---------- RECORD EXCERPTS
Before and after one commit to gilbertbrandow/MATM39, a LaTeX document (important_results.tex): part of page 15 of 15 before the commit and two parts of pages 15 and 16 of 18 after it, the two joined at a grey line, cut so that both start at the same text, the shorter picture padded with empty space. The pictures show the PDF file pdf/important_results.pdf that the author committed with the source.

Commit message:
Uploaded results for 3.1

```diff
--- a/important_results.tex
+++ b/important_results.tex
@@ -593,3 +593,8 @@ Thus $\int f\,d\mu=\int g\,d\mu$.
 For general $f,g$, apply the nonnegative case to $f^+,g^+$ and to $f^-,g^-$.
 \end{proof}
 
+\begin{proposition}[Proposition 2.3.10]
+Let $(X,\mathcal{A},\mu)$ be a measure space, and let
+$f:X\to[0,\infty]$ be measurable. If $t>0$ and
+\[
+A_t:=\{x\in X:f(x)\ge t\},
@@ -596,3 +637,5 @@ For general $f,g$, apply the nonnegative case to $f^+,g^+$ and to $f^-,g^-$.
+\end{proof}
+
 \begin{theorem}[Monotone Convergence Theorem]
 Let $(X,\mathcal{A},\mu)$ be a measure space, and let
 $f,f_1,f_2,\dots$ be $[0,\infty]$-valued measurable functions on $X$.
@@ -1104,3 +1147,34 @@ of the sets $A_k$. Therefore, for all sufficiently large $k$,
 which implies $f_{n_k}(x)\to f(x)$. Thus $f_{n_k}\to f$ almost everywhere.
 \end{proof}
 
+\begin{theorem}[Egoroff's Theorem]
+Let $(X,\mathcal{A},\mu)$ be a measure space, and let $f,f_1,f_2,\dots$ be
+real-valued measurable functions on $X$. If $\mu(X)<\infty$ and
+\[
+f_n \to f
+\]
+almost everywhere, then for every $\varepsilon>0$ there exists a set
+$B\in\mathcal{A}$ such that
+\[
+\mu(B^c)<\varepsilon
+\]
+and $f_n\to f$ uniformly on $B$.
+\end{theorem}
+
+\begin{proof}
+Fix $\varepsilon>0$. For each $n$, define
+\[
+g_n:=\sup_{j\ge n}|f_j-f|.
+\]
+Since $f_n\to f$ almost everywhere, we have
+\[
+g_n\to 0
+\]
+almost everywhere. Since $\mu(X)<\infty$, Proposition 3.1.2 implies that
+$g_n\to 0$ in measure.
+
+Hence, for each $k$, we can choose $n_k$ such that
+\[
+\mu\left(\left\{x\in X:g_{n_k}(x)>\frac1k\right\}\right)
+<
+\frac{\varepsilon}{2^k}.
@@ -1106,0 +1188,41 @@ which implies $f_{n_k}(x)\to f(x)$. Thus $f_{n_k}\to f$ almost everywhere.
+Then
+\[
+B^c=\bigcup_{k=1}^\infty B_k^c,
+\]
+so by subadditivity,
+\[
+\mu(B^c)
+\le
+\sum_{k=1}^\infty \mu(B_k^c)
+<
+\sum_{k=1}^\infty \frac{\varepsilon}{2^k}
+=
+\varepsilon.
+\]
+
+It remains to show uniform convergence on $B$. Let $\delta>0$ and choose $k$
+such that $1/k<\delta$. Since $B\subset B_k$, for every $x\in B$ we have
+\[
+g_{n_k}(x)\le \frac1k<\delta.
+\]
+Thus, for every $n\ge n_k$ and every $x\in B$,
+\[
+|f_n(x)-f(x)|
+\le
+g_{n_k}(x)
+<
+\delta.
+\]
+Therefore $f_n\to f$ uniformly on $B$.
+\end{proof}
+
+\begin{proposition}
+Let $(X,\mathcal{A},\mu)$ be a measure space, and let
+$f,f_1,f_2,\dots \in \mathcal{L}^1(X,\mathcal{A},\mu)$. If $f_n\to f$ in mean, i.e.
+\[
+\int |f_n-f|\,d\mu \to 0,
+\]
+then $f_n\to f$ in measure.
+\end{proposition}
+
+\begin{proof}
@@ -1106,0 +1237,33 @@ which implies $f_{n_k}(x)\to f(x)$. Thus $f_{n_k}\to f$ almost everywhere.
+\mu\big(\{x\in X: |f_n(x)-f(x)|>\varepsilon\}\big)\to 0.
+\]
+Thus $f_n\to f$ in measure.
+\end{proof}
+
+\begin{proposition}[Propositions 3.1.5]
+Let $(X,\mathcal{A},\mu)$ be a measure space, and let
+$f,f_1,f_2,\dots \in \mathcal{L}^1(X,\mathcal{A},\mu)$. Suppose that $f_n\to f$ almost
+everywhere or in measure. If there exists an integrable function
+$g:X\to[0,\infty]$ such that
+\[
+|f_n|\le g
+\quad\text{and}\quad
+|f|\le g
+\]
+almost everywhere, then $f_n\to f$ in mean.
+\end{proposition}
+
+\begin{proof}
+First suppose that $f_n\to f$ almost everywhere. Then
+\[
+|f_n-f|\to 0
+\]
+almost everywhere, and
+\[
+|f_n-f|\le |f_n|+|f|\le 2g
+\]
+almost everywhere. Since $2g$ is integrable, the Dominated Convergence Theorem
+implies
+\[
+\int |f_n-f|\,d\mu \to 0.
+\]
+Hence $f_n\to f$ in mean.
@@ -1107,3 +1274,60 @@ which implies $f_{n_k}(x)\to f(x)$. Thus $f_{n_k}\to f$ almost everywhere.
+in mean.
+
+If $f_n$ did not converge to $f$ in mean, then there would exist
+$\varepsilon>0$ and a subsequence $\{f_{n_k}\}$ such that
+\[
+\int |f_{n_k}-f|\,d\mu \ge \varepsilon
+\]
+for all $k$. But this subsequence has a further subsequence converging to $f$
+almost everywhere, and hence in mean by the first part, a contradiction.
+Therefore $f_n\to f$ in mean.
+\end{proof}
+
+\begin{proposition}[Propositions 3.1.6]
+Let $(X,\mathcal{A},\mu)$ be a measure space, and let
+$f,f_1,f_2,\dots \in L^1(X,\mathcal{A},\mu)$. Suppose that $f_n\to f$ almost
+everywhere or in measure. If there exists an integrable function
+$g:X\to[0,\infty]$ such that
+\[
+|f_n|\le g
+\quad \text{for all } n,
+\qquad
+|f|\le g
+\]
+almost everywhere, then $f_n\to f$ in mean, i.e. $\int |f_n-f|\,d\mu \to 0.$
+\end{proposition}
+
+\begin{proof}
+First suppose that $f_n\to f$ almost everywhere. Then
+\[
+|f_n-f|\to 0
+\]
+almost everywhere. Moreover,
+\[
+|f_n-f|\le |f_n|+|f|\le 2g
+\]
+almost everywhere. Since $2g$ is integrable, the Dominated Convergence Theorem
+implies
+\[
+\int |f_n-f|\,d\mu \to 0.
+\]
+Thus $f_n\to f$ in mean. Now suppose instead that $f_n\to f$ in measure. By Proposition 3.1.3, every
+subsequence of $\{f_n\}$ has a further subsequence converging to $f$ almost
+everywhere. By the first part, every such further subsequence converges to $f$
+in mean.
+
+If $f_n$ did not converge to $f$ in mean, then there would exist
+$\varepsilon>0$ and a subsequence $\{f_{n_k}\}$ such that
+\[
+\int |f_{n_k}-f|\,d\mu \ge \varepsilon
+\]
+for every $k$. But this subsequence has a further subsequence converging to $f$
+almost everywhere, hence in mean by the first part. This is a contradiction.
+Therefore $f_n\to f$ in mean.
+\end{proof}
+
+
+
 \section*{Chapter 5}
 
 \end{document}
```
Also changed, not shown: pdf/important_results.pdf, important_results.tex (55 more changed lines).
--------------------
Count how many lines in the data above hold "Since", and give that number by itself.

5